Migration, Mining, and the African Diaspora: Guyana in the Nineteenth and Twentieth Centuries

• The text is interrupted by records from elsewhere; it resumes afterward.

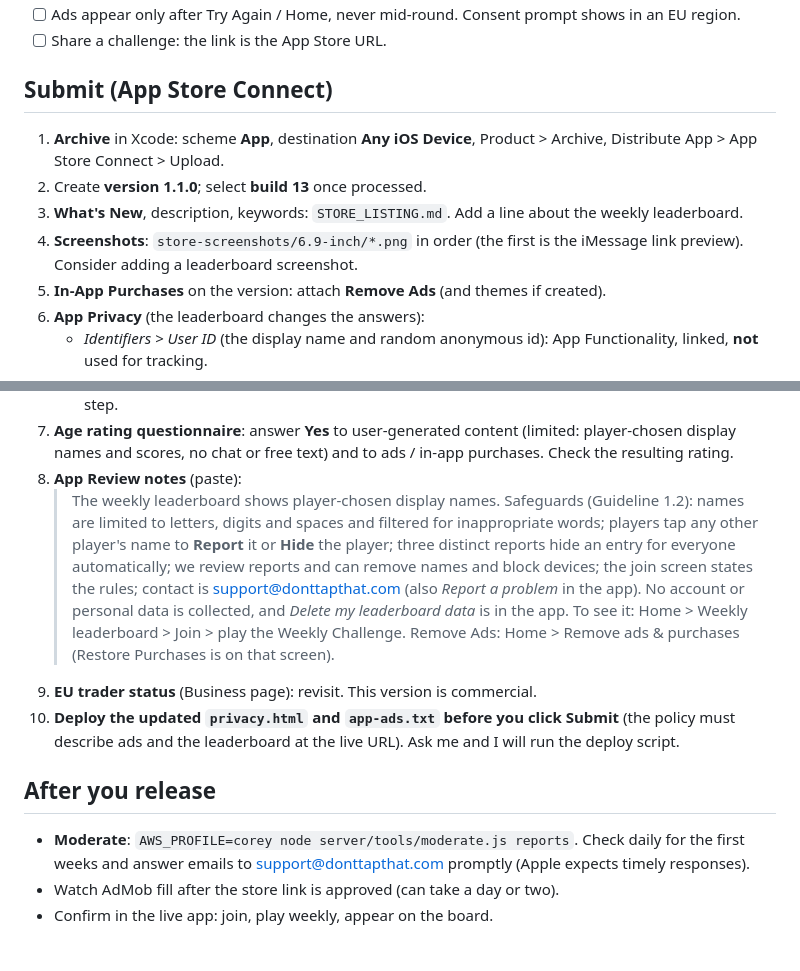
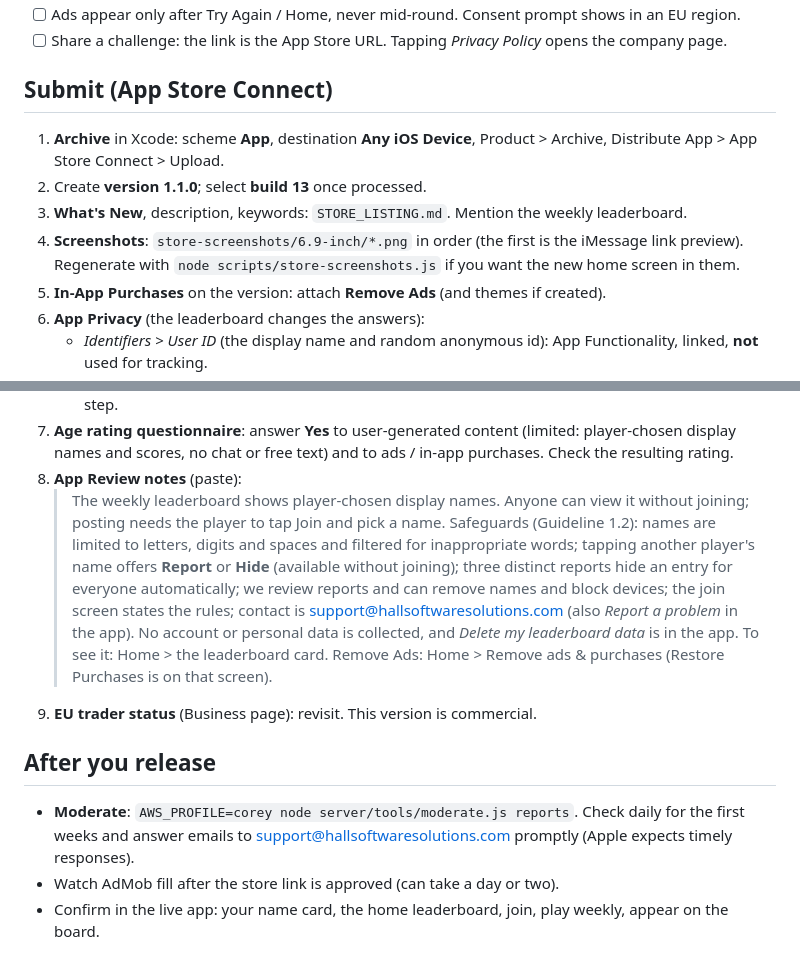
Before and after one commit to coreman27/tapthat, a Markdown page: RELEASE_1.1.md, 2 parts joined by grey strips. GitHub-like rendering.

```diff
--- a/RELEASE_1.1.md
+++ b/RELEASE_1.1.md
@@ -51,14 +72,14 @@ builds stay on test ads so the simulator never serves real ads.
 - [ ] Ads appear only after Try Again / Home, never mid-round. Consent prompt shows in an EU region.
-- [ ] Share a challenge: the link is the App Store URL.
+- [ ] Share a challenge: the link is the App Store URL. Tapping *Privacy Policy* opens the company page.
 
 ## Submit (App Store Connect)
 
 1. **Archive** in Xcode: scheme **App**, destination **Any iOS Device**, Product > Archive, Distribute App >
    App Store Connect > Upload.
 2. Create **version 1.1.0**; select **build 13** once processed.
-3. **What's New**, description, keywords: `STORE_LISTING.md`. Add a line about the weekly leaderboard.
+3. **What's New**, description, keywords: `STORE_LISTING.md`. Mention the weekly leaderboard.
 4. **Screenshots**: `store-screenshots/6.9-inch/*.png` in order (the first is the iMessage link preview).
-   Consider adding a leaderboard screenshot.
+   Regenerate with `node scripts/store-screenshots.js` if you want the new home screen in them.
 5. **In-App Purchases** on the version: attach **Remove Ads** (and themes if created).
 6. **App Privacy** (the leaderboard changes the answers):
    - *Identifiers > User ID* (the display name and random anonymous id): App Functionality, linked, **not** used for tracking.
@@ -70,20 +91,19 @@ builds stay on test ads so the simulator never serves real ads.
 7. **Age rating questionnaire**: answer **Yes** to user-generated content (limited: player-chosen display names
    and scores, no chat or free text) and to ads / in-app purchases. Check the resulting rating.
 8. **App Review notes** (paste):
-   > The weekly leaderboard shows player-chosen display names. Safeguards (Guideline 1.2): names are limited
-   > to letters, digits and spaces and filtered for inappropriate words; players tap any other player's name to
-   > **Report** it or **Hide** the player; three distinct reports hide an entry for everyone automatically; we review
+   > The weekly leaderboard shows player-chosen display names. Anyone can view it without joining; posting needs
+   > the player to tap Join and pick a name. Safeguards (Guideline 1.2): names are limited to letters, digits and
+   > spaces and filtered for inappropriate words; tapping another player's name offers **Report** or **Hide**
+   > (available without joining); three distinct reports hide an entry for everyone automatically; we review
    > reports and can remove names and block devices; the join screen states the rules; contact is
-   > support@donttapthat.com (also *Report a problem* in the app). No account or personal data is collected, and
-   > *Delete my leaderboard data* is in the app. To see it: Home > Weekly leaderboard > Join > play the Weekly Challenge.
-   > Remove Ads: Home > Remove ads & purchases (Restore Purchases is on that screen).
+   > support@hallsoftwaresolutions.com (also *Report a problem* in the app). No account or personal data is collected,
+   > and *Delete my leaderboard data* is in the app. To see it: Home > the leaderboard card. Remove Ads: Home > Remove
+   > ads & purchases (Restore Purchases is on that screen).
 9. **EU trader status** (Business page): revisit. This version is commercial.
-10. **Deploy the updated `privacy.html` and `app-ads.txt` before you click Submit** (the policy must describe
-    ads and the leaderboard at the live URL). Ask me and I will run the deploy script.
 
 ## After you release
 
 - **Moderate**: `AWS_PROFILE=corey node server/tools/moderate.js reports`. Check daily for the first weeks and
-  answer emails to support@donttapthat.com promptly (Apple expects timely responses).
+  answer emails to support@hallsoftwaresolutions.com promptly (Apple expects timely responses).
 - Watch AdMob fill after the store link is approved (can take a day or two).
-- Confirm in the live app: join, play weekly, appear on the board.
+- Confirm in the live app: your name card, the home leaderboard, join, play weekly, appear on the board.
```
Also changed, not shown: other parts of RELEASE_1.1.md (+46 -25 lines).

From the late 1800s, African workers migrated to the mineral-rich hinterland areas of Guyana, mined gold, diamonds, and bauxite; diversified the country's economy; and contributed to national development. Utilizing real estate, financial, and death records, as well as oral accounts of the labor migrants along with colonial officials and mining companies' information stored in National Archives in Guyana, Great Britain, and the U.S. Library of Congress, the study situates miners into the historical structure of the country's economic development. It analyzes the workers attraction to mining from agriculture, their concepts of order and progress, and how they shaped their lives in positive ways rather than becoming mere victims of colonialism. In this contentious plantation society plagued by adversarial relations between the economic elites and the laboring class, in addition to producing the strategically important bauxite for the aviation era of World Wars I & II, for almost a century the workers braved the ecologically hostile and sometimes deadly environments of the gold and diamond fields in the quest for El Dorado in Guyana.